The play was performed for five years at freshman orientation before the film was commissioned, thanks to a grant from Avon Foundation for Women. The film premiered at Santa Clara in January 2015 and is now shown at orientation in place of the play. Nearly 200 universities and nonprofit organizations across the country have used it.
A QUESTION OF EMPATHY
The goal of Can’t Thread a Moving Needle was to broaden the conversation on sexual assault and offer nuance to a complex topic by using real examples. The stories encompass a wide variety of assaults, from groping on a school bus to date rape to violent gang rape to how alcohol impacts consent. It also dispels the myth that sexual predators are necessarily strangers; many sexual assaults occur with friends, acquaintances, and even significant others.
“So often we hear of studies or news stories about sexual assault,” says Maren Lovgren ’06, who directed the play for its first two years. “But very often we don’t have the ability to talk with survivors—or in some way experience what they experienced—so we don’t have genuine empathy. With art, we are able to delve into the emotion and not just the logic of the situation.”
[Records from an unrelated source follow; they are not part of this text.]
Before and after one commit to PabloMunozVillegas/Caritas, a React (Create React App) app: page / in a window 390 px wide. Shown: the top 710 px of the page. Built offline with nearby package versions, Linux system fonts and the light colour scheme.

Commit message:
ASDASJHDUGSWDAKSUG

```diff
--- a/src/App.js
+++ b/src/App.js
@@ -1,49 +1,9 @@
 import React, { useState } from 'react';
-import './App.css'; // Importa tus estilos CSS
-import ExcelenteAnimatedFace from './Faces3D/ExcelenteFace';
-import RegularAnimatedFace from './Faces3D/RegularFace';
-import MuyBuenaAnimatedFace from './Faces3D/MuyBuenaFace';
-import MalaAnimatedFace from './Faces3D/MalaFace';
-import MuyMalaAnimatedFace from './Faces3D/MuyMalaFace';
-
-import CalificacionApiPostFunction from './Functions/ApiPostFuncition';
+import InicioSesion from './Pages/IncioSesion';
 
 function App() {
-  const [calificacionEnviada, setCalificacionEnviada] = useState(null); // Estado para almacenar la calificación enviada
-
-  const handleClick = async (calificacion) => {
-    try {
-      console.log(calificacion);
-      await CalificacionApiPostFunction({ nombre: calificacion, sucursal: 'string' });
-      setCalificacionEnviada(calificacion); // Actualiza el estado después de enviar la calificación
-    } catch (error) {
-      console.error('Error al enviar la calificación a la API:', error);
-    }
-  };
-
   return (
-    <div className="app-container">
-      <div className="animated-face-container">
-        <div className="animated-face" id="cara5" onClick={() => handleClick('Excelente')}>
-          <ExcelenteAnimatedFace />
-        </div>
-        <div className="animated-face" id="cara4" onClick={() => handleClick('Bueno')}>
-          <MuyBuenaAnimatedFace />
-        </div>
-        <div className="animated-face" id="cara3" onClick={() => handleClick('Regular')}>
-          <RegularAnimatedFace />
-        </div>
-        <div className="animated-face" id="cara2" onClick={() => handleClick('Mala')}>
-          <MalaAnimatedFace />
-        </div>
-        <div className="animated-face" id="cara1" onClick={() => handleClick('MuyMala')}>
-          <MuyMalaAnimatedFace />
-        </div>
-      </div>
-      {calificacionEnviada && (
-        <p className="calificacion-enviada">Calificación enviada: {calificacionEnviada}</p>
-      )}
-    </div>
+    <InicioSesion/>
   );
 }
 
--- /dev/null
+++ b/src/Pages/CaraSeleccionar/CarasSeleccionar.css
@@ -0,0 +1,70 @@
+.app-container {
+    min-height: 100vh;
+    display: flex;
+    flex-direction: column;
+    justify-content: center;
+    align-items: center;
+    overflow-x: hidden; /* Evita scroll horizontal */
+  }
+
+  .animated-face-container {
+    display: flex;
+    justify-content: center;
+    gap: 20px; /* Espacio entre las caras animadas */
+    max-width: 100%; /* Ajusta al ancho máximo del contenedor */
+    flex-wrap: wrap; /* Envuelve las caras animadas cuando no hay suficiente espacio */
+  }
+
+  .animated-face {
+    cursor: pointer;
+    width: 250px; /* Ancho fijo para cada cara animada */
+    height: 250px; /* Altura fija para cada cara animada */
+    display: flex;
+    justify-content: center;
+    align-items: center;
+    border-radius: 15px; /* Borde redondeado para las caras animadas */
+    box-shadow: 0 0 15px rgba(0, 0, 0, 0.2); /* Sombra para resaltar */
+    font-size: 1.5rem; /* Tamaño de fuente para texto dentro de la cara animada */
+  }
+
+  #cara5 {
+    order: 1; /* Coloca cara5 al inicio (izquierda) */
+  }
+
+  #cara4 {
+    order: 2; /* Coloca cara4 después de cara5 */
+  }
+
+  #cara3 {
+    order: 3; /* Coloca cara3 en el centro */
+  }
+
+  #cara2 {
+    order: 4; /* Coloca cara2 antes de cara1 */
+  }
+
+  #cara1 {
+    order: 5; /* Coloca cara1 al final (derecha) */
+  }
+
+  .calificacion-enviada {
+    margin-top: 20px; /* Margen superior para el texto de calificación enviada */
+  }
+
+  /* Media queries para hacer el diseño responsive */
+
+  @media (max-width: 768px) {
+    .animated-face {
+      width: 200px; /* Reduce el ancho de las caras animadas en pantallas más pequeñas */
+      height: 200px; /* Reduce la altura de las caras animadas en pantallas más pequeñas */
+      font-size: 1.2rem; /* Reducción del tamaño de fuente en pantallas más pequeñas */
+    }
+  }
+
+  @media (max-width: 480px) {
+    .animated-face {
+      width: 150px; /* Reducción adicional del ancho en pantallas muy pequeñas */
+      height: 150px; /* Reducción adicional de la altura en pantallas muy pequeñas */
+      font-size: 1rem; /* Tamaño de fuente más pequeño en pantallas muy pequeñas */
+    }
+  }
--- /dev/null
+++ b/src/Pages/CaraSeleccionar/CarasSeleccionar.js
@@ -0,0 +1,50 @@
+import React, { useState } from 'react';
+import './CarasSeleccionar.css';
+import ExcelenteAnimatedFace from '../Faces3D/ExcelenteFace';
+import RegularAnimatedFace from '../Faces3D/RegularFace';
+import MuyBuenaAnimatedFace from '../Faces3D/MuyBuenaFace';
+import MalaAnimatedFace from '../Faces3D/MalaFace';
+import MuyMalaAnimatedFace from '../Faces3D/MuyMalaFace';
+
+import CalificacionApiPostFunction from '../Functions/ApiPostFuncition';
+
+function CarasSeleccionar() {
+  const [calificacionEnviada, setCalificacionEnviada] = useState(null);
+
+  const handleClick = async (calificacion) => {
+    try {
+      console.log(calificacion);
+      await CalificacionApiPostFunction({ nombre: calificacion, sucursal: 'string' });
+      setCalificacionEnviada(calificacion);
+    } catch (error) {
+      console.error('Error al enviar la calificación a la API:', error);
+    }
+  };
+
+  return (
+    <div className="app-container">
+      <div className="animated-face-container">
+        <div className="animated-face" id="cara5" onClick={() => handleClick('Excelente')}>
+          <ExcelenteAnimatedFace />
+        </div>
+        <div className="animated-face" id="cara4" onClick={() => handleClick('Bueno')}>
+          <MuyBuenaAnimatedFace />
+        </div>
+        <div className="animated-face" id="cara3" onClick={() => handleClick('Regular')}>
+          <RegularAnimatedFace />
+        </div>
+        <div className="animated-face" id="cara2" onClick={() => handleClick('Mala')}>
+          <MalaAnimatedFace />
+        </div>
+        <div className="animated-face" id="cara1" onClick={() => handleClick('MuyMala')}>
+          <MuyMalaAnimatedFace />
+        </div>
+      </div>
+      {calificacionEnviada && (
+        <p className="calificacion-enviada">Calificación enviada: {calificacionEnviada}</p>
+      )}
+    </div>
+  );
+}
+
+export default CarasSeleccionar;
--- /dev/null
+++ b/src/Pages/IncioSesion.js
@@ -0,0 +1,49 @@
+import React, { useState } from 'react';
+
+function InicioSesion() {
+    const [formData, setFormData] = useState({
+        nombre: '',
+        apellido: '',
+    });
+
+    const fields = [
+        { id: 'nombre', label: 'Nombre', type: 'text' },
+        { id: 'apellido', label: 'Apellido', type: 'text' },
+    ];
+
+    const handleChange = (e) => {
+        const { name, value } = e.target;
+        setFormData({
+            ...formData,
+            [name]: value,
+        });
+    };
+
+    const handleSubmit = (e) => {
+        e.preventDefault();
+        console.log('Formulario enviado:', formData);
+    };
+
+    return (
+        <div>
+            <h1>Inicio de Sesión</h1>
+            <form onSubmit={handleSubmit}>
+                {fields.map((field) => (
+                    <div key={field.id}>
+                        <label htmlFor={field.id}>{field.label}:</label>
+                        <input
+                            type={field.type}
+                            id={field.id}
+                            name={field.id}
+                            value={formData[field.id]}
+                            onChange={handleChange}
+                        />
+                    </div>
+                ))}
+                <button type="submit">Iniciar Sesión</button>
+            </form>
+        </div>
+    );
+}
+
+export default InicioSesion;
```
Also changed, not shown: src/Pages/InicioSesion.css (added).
The film challenges audiences to take an active role in changing the culture that allows sexual assaults to take place. It calls on all people to examine their behavior—even the jokes they make and images they see in movies—and view it as their responsibility to say, This is not acceptable.
“It’s a social justice issue, something that men need to stand up and take accountability for,” says Associate Dean of Student Life Matthew Duncan. “The majority of men do not commit sexual violence, but to what degree are we standing up against it?”
Since the details of the film can be troubling to viewers, Residence Life coordinators at SCU offer training materials and host peer-led conversations after screenings. It wasn’t enough to identify the problem—the people involved with the film wanted to keep the conversation going, Whalen says.
While the film is a powerful tool, it is only one aspect of the support network that Santa Clara offers sexual assault survivors. That network includes relationships with YWCA Rape Crisis Center and Santa Clara Valley Medical Center, as well as others, to offer legal and emotional support as survivors recover.
“We’re attentive to creating a culture where people feel that reporting is something that is valued,” Duncan says. “We want people to know about the resources.”
Duncan says it is important for Santa Clara to be a leader on the topic of sexual assault, and he didn’t want their work to end on campus. The film is available for free download from the SCU website (scu.edu/ctmn), and the training materials are available for other schools to use.
“We don’t run from this issue,” Duncan says. “We recognize it exists and we’re trying to be at the forefront.”